:: Dataset entries ::
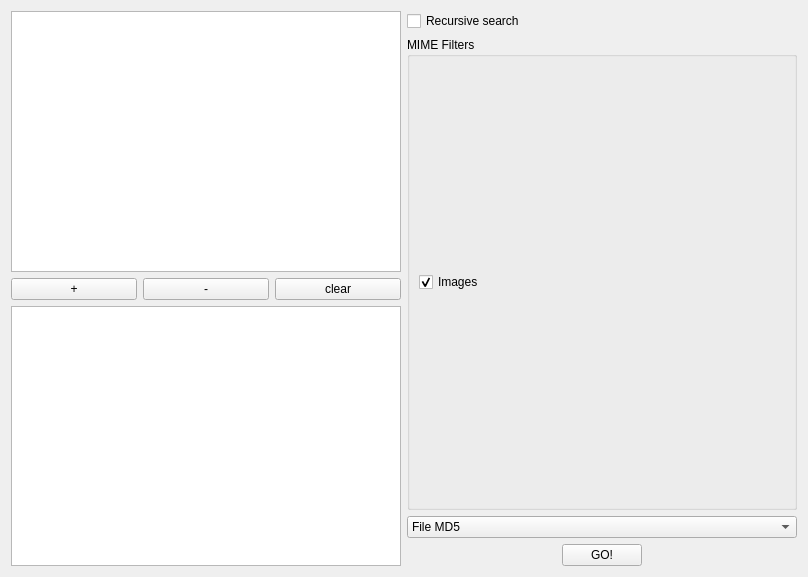
Above: krbkacd/work_page.ui from rbbrnc/krbkACD before the change. Below: the same form after it.
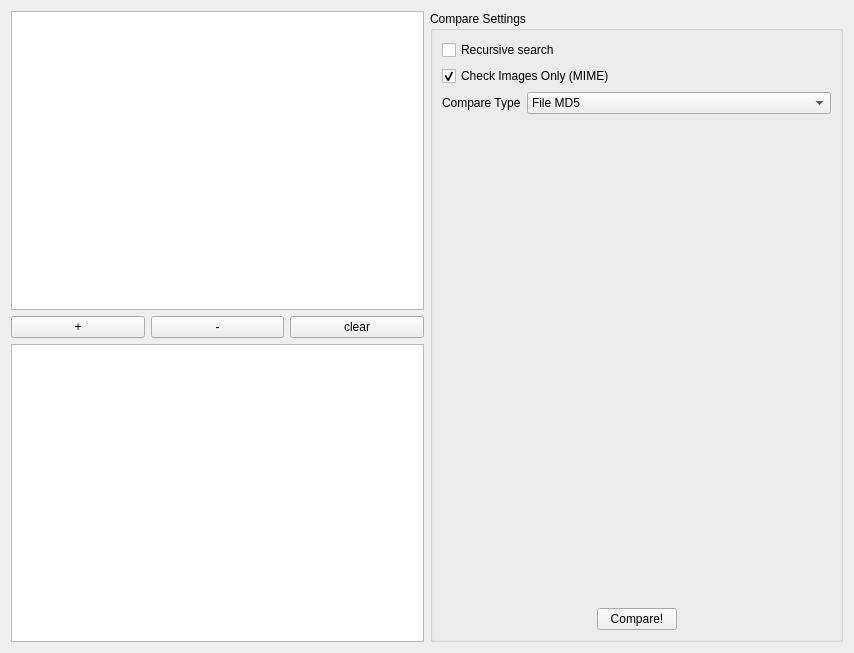
That is the form after the change.

```diff
--- a/krbkacd/work_page.ui
+++ b/krbkacd/work_page.ui
@@ -6,11 +6,11 @@
    <rect>
     <x>0</x>
     <y>0</y>
-    <width>808</width>
-    <height>577</height>
+    <width>854</width>
+    <height>653</height>
    </rect>
   </property>
-  <layout class="QHBoxLayout" name="horizontalLayout_3">
+  <layout class="QHBoxLayout" name="horizontalLayout_4">
    <item>
     <layout class="QVBoxLayout" name="verticalLayout">
      <item>
@@ -48,30 +48,42 @@
    </item>
    <item>
     <layout class="QVBoxLayout" name="verticalLayout_2">
-     <item>
-      <widget class="QCheckBox" name="recursiveCheck">
-       <property name="text">
-        <string>Recursive search</string>
-       </property>
-      </widget>
-     </item>
      <item>
       <widget class="QGroupBox" name="groupBox">
        <property name="title">
-        <string>MIME Filters</string>
+        <string>Compare Settings</string>
        </property>
-       <layout class="QGridLayout" name="gridLayout">
-        <item row="0" column="0">
+       <layout class="QVBoxLayout" name="verticalLayout_3">
+        <item>
+         <widget class="QCheckBox" name="recursiveCheck">
+          <property name="text">
+           <string>Recursive search</string>
+          </property>
+         </widget>
+        </item>
+        <item>
          <widget class="QCheckBox" name="mimeFilterImages">
           <property name="text">
-           <string>Images</string>
+           <string>Check Images Only (MIME)</string>
           </property>
           <property name="checked">
            <bool>true</bool>
           </property>
          </widget>
         </item>
-       </layout>
+        <item>
+         <layout class="QHBoxLayout" name="horizontalLayout_3">
+          <item>
+           <widget class="QLabel" name="label">
+            <property name="sizePolicy">
+             <sizepolicy hsizetype="Fixed" vsizetype="Fixed">
+              <horstretch>0</horstretch>
+              <verstretch>0</verstretch>
+             </sizepolicy>
+            </property>
+            <property name="text">
+             <string>Compare Type</string>
+            </property>
       </widget>
      </item>
      <item>
@@ -86,7 +98,27 @@
          <string>Metadata Only</string>
         </property>
        </item>
-      </widget>
+            <item>
+             <property name="text">
+              <string>Byte-to-Byte</string>
+             </property>
+            </item>
+           </widget>
+          </item>
+         </layout>
+        </item>
+        <item>
+         <spacer name="verticalSpacer">
+          <property name="orientation">
+           <enum>Qt::Vertical</enum>
+          </property>
+          <property name="sizeHint" stdset="0">
+           <size>
+            <width>20</width>
+            <height>40</height>
+           </size>
+          </property>
+         </spacer>
      </item>
      <item>
       <layout class="QHBoxLayout" name="horizontalLayout_2">
@@ -106,7 +138,7 @@
        <item>
         <widget class="QPushButton" name="workButton">
          <property name="text">
-          <string>GO!</string>
+             <string>Compare!</string>
          </property>
         </widget>
        </item>
@@ -124,6 +156,9 @@
         </spacer>
        </item>
       </layout>
+        </item>
+       </layout>
+      </widget>
      </item>
     </layout>
    </item>
```
Left out of the diff: 5 changed lines with no effect on the pictures. Lines whose indentation alone changed are shown as unchanged.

:: Assignment ::
Only the pictures are to be left out; all other material is to be output exactly.

:: Exercise answer ::
Above: krbkacd/work_page.ui from rbbrnc/krbkACD before the change. Below: the same form after it.
That is the form after the change.

```diff
--- a/krbkacd/work_page.ui
+++ b/krbkacd/work_page.ui
@@ -6,11 +6,11 @@
    <rect>
     <x>0</x>
     <y>0</y>
-    <width>808</width>
-    <height>577</height>
+    <width>854</width>
+    <height>653</height>
    </rect>
   </property>
-  <layout class="QHBoxLayout" name="horizontalLayout_3">
+  <layout class="QHBoxLayout" name="horizontalLayout_4">
    <item>
     <layout class="QVBoxLayout" name="verticalLayout">
      <item>
@@ -48,30 +48,42 @@
    </item>
    <item>
     <layout class="QVBoxLayout" name="verticalLayout_2">
-     <item>
-      <widget class="QCheckBox" name="recursiveCheck">
-       <property name="text">
-        <string>Recursive search</string>
-       </property>
-      </widget>
-     </item>
      <item>
       <widget class="QGroupBox" name="groupBox">
        <property name="title">
-        <string>MIME Filters</string>
+        <string>Compare Settings</string>
        </property>
-       <layout class="QGridLayout" name="gridLayout">
-        <item row="0" column="0">
+       <layout class="QVBoxLayout" name="verticalLayout_3">
+        <item>
+         <widget class="QCheckBox" name="recursiveCheck">
+          <property name="text">
+           <string>Recursive search</string>
+          </property>
+         </widget>
+        </item>
+        <item>
          <widget class="QCheckBox" name="mimeFilterImages">
           <property name="text">
-           <string>Images</string>
+           <string>Check Images Only (MIME)</string>
           </property>
           <property name="checked">
            <bool>true</bool>
           </property>
          </widget>
         </item>
-       </layout>
+        <item>
+         <layout class="QHBoxLayout" name="horizontalLayout_3">
+          <item>
+           <widget class="QLabel" name="label">
+            <property name="sizePolicy">
+             <sizepolicy hsizetype="Fixed" vsizetype="Fixed">
+              <horstretch>0</horstretch>
+              <verstretch>0</verstretch>
+             </sizepolicy>
+            </property>
+            <property name="text">
+             <string>Compare Type</string>
+            </property>
       </widget>
      </item>
      <item>
@@ -86,7 +98,27 @@
          <string>Metadata Only</string>
         </property>
        </item>
-      </widget>
+            <item>
+             <property name="text">
+              <string>Byte-to-Byte</string>
+             </property>
+            </item>
+           </widget>
+          </item>
+         </layout>
+        </item>
+        <item>
+         <spacer name="verticalSpacer">
+          <property name="orientation">
+           <enum>Qt::Vertical</enum>
+          </property>
+          <property name="sizeHint" stdset="0">
+           <size>
+            <width>20</width>
+            <height>40</height>
+           </size>
+          </property>
+         </spacer>
      </item>
      <item>
       <layout class="QHBoxLayout" name="horizontalLayout_2">
@@ -106,7 +138,7 @@
        <item>
         <widget class="QPushButton" name="workButton">
          <property name="text">
-          <string>GO!</string>
+             <string>Compare!</string>
          </property>
         </widget>
        </item>
@@ -124,6 +156,9 @@
         </spacer>
        </item>
       </layout>
+        </item>
+       </layout>
+      </widget>
      </item>
     </layout>
    </item>
```
Left out of the diff: 5 changed lines with no effect on the pictures. Lines whose indentation alone changed are shown as unchanged.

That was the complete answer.